Data supplied:
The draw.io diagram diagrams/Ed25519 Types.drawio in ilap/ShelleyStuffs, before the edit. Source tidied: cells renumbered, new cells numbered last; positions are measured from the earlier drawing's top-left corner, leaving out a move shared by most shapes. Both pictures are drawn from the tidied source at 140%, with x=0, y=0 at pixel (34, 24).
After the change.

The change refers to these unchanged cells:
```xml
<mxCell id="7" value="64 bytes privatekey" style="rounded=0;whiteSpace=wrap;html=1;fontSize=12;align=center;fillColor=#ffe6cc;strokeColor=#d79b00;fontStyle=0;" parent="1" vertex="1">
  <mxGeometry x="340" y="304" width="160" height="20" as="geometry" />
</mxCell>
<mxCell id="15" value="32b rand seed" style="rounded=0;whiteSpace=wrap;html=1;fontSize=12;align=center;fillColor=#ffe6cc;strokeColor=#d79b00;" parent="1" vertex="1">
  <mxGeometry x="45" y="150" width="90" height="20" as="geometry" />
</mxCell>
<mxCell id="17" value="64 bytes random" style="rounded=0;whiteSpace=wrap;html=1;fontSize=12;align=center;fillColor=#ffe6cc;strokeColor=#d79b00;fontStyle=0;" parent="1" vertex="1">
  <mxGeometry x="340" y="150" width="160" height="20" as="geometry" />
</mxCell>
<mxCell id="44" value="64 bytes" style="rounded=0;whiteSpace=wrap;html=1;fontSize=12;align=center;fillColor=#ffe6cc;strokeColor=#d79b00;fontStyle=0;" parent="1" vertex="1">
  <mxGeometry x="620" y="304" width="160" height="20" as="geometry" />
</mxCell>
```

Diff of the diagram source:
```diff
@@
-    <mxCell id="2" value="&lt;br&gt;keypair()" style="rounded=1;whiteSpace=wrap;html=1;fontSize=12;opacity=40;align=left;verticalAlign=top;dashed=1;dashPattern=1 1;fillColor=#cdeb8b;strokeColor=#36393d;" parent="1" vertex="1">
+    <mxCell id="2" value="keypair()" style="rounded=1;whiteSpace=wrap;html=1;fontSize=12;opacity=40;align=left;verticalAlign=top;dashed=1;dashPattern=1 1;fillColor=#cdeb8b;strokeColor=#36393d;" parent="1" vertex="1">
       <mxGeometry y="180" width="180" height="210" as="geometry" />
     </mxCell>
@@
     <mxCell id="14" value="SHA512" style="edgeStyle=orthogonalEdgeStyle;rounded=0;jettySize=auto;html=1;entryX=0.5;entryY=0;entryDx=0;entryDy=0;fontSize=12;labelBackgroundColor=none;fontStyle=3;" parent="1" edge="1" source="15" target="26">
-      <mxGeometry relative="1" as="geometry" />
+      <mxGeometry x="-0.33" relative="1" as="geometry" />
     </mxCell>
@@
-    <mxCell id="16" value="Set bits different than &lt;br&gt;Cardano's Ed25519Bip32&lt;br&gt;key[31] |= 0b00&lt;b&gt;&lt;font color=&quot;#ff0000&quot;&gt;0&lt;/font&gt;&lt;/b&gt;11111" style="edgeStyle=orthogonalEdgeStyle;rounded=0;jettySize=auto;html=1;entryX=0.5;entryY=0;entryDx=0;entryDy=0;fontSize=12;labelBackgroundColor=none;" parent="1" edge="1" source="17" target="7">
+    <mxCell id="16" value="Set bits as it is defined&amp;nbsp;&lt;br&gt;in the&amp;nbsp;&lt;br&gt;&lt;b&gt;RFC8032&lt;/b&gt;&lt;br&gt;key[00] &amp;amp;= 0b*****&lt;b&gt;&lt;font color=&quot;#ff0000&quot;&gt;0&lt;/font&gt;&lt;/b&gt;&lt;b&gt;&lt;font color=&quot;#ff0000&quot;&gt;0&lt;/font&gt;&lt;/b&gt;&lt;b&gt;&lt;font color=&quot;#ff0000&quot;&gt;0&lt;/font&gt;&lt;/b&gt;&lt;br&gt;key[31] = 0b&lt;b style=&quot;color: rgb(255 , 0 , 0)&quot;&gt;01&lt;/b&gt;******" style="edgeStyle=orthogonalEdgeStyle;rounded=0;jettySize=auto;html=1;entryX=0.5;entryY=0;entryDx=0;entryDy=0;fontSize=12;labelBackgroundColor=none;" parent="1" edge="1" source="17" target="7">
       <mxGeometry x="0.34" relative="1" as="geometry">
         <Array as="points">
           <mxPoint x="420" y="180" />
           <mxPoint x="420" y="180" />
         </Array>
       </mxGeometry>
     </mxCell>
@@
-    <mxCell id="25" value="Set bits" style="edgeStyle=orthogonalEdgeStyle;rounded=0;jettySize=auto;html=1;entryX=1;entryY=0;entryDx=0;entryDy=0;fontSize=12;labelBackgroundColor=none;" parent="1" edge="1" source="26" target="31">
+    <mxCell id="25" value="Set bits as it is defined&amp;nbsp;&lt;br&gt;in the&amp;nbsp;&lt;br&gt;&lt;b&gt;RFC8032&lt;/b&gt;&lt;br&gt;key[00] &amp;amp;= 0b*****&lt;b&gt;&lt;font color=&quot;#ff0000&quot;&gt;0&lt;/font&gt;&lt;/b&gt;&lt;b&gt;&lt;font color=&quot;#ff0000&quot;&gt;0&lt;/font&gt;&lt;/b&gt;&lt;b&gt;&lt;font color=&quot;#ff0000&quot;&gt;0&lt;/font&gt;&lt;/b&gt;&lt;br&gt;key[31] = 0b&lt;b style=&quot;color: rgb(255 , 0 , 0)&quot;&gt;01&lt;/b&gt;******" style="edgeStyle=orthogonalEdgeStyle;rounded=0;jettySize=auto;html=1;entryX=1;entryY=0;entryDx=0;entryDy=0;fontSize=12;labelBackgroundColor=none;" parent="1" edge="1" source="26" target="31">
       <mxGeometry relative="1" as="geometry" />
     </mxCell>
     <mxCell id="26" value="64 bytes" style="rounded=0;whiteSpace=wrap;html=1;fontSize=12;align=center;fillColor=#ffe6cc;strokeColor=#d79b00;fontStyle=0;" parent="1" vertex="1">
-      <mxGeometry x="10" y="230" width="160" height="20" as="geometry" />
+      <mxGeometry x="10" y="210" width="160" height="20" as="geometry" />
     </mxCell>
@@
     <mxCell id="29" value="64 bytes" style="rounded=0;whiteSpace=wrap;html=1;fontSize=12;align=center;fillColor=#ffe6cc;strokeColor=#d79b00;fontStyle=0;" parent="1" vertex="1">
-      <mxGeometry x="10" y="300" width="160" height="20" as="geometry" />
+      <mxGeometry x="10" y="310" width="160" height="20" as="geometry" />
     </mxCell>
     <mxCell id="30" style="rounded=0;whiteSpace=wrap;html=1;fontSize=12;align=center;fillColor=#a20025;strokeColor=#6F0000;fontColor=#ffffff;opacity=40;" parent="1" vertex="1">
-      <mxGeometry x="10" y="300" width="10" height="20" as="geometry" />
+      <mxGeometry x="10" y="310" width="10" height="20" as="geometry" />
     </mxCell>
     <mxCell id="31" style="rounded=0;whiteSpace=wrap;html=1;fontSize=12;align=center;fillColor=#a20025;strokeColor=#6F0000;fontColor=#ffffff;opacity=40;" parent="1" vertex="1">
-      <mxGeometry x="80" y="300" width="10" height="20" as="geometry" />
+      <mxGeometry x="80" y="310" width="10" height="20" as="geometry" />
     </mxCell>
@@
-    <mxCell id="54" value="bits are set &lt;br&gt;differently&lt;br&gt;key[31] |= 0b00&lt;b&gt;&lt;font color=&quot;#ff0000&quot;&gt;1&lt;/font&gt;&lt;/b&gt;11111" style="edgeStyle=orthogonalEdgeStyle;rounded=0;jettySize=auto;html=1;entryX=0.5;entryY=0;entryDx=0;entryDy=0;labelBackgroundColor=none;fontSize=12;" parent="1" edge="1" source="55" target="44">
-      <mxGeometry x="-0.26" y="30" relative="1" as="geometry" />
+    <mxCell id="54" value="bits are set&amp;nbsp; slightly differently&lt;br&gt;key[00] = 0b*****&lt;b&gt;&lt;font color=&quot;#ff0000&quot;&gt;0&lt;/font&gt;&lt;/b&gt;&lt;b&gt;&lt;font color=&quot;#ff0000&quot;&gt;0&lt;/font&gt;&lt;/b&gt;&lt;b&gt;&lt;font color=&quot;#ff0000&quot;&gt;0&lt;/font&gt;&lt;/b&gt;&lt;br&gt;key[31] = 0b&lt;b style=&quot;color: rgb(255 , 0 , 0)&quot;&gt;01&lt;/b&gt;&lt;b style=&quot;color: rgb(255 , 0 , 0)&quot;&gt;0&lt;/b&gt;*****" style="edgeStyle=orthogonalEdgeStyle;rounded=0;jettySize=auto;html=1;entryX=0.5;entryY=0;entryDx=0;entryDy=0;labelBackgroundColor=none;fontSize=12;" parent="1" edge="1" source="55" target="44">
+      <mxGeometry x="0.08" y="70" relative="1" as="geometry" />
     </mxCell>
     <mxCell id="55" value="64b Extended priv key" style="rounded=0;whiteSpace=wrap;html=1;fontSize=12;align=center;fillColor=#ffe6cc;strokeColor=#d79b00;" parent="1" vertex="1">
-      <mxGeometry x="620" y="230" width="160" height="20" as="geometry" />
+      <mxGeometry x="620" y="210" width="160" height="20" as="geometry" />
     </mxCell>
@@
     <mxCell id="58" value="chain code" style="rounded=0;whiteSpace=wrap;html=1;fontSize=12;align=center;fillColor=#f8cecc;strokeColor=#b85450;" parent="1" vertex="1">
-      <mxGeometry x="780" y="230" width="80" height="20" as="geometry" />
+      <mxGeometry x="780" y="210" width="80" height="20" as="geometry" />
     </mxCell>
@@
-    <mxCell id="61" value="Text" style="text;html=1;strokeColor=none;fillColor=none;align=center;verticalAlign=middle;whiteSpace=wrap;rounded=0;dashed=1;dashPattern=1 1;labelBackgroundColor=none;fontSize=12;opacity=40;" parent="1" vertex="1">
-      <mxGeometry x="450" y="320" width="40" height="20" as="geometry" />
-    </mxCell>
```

How to complete this task: Give only the number of lines in the material above that hold the word "change".

Solved exercise: 2